How to complete this task:
Copy the records below without altering a single word.

[Records from a data collection]
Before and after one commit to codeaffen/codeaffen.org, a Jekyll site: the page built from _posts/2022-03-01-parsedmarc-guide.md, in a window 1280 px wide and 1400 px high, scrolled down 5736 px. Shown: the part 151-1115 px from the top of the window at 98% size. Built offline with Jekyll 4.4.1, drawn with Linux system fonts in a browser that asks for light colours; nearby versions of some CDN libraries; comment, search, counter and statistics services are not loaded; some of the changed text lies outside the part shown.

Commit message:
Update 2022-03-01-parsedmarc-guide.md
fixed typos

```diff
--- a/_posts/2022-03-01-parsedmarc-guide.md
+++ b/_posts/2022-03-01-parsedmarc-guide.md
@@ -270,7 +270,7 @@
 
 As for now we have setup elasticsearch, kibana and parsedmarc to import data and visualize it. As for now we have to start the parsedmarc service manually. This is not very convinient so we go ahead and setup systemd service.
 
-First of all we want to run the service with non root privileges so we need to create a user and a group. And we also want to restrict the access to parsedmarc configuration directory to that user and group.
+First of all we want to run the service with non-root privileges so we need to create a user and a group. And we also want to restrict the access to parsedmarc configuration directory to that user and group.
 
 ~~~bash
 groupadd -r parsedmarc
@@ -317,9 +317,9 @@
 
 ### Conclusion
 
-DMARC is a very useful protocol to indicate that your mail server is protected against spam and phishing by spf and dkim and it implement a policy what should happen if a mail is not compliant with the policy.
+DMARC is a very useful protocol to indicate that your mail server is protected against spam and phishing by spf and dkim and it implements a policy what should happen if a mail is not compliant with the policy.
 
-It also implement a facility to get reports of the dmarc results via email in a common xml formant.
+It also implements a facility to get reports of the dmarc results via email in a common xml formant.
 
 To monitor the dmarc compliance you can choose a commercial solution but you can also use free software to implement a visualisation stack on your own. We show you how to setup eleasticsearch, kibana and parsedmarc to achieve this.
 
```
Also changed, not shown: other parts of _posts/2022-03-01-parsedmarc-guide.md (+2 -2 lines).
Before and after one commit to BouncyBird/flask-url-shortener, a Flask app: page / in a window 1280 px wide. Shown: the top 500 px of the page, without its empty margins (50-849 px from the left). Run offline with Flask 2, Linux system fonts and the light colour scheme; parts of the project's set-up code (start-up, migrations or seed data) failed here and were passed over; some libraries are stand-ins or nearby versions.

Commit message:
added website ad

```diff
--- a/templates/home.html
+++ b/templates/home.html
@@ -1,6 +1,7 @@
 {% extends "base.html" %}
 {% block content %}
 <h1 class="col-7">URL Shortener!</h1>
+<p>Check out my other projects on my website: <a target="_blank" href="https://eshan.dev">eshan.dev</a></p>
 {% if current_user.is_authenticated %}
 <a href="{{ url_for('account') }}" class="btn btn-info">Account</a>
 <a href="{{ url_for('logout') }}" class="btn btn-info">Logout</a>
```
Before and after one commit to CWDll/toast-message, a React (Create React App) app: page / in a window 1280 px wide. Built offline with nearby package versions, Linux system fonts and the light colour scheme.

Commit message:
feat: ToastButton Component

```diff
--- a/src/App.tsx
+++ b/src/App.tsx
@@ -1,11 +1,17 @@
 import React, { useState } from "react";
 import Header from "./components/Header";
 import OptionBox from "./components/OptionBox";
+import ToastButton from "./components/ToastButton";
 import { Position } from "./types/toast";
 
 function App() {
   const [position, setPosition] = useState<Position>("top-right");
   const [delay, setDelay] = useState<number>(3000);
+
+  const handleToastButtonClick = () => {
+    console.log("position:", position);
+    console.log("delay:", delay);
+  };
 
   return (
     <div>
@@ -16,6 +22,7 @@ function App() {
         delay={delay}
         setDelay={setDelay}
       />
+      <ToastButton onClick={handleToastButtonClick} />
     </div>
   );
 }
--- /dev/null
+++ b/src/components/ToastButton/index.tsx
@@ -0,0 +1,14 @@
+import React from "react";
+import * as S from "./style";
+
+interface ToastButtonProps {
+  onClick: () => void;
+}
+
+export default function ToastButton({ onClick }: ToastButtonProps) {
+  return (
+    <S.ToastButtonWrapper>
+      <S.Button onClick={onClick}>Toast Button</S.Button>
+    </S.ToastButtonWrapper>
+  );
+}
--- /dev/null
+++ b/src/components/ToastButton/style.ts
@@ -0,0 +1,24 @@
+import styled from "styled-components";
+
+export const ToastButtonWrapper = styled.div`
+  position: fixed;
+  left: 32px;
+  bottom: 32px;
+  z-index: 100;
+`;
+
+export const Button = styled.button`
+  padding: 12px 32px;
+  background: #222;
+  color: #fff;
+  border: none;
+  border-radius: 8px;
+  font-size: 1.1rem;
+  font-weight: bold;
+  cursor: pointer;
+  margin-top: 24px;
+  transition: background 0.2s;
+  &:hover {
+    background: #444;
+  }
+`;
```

Result for this exercise:
Before and after one commit to codeaffen/codeaffen.org, a Jekyll site: the page built from _posts/2022-03-01-parsedmarc-guide.md, in a window 1280 px wide and 1400 px high, scrolled down 5736 px. Shown: the part 151-1115 px from the top of the window at 98% size. Built offline with Jekyll 4.4.1, drawn with Linux system fonts in a browser that asks for light colours; nearby versions of some CDN libraries; comment, search, counter and statistics services are not loaded; some of the changed text lies outside the part shown.

Commit message:
Update 2022-03-01-parsedmarc-guide.md
fixed typos

```diff
--- a/_posts/2022-03-01-parsedmarc-guide.md
+++ b/_posts/2022-03-01-parsedmarc-guide.md
@@ -270,7 +270,7 @@
 
 As for now we have setup elasticsearch, kibana and parsedmarc to import data and visualize it. As for now we have to start the parsedmarc service manually. This is not very convinient so we go ahead and setup systemd service.
 
-First of all we want to run the service with non root privileges so we need to create a user and a group. And we also want to restrict the access to parsedmarc configuration directory to that user and group.
+First of all we want to run the service with non-root privileges so we need to create a user and a group. And we also want to restrict the access to parsedmarc configuration directory to that user and group.
 
 ~~~bash
 groupadd -r parsedmarc
@@ -317,9 +317,9 @@
 
 ### Conclusion
 
-DMARC is a very useful protocol to indicate that your mail server is protected against spam and phishing by spf and dkim and it implement a policy what should happen if a mail is not compliant with the policy.
+DMARC is a very useful protocol to indicate that your mail server is protected against spam and phishing by spf and dkim and it implements a policy what should happen if a mail is not compliant with the policy.
 
-It also implement a facility to get reports of the dmarc results via email in a common xml formant.
+It also implements a facility to get reports of the dmarc results via email in a common xml formant.
 
 To monitor the dmarc compliance you can choose a commercial solution but you can also use free software to implement a visualisation stack on your own. We show you how to setup eleasticsearch, kibana and parsedmarc to achieve this.
 
```
Also changed, not shown: other parts of _posts/2022-03-01-parsedmarc-guide.md (+2 -2 lines).
Before and after one commit to BouncyBird/flask-url-shortener, a Flask app: page / in a window 1280 px wide. Shown: the top 500 px of the page, without its empty margins (50-849 px from the left). Run offline with Flask 2, Linux system fonts and the light colour scheme; parts of the project's set-up code (start-up, migrations or seed data) failed here and were passed over; some libraries are stand-ins or nearby versions.

Commit message:
added website ad

```diff
--- a/templates/home.html
+++ b/templates/home.html
@@ -1,6 +1,7 @@
 {% extends "base.html" %}
 {% block content %}
 <h1 class="col-7">URL Shortener!</h1>
+<p>Check out my other projects on my website: <a target="_blank" href="https://eshan.dev">eshan.dev</a></p>
 {% if current_user.is_authenticated %}
 <a href="{{ url_for('account') }}" class="btn btn-info">Account</a>
 <a href="{{ url_for('logout') }}" class="btn btn-info">Logout</a>
```
Before and after one commit to CWDll/toast-message, a React (Create React App) app: page / in a window 1280 px wide. Built offline with nearby package versions, Linux system fonts and the light colour scheme.

Commit message:
feat: ToastButton Component

```diff
--- a/src/App.tsx
+++ b/src/App.tsx
@@ -1,11 +1,17 @@
 import React, { useState } from "react";
 import Header from "./components/Header";
 import OptionBox from "./components/OptionBox";
+import ToastButton from "./components/ToastButton";
 import { Position } from "./types/toast";
 
 function App() {
   const [position, setPosition] = useState<Position>("top-right");
   const [delay, setDelay] = useState<number>(3000);
+
+  const handleToastButtonClick = () => {
+    console.log("position:", position);
+    console.log("delay:", delay);
+  };
 
   return (
     <div>
@@ -16,6 +22,7 @@ function App() {
         delay={delay}
         setDelay={setDelay}
       />
+      <ToastButton onClick={handleToastButtonClick} />
     </div>
   );
 }
--- /dev/null
+++ b/src/components/ToastButton/index.tsx
@@ -0,0 +1,14 @@
+import React from "react";
+import * as S from "./style";
+
+interface ToastButtonProps {
+  onClick: () => void;
+}
+
+export default function ToastButton({ onClick }: ToastButtonProps) {
+  return (
+    <S.ToastButtonWrapper>
+      <S.Button onClick={onClick}>Toast Button</S.Button>
+    </S.ToastButtonWrapper>
+  );
+}
--- /dev/null
+++ b/src/components/ToastButton/style.ts
@@ -0,0 +1,24 @@
+import styled from "styled-components";
+
+export const ToastButtonWrapper = styled.div`
+  position: fixed;
+  left: 32px;
+  bottom: 32px;
+  z-index: 100;
+`;
+
+export const Button = styled.button`
+  padding: 12px 32px;
+  background: #222;
+  color: #fff;
+  border: none;
+  border-radius: 8px;
+  font-size: 1.1rem;
+  font-weight: bold;
+  cursor: pointer;
+  margin-top: 24px;
+  transition: background 0.2s;
+  &:hover {
+    background: #444;
+  }
+`;
```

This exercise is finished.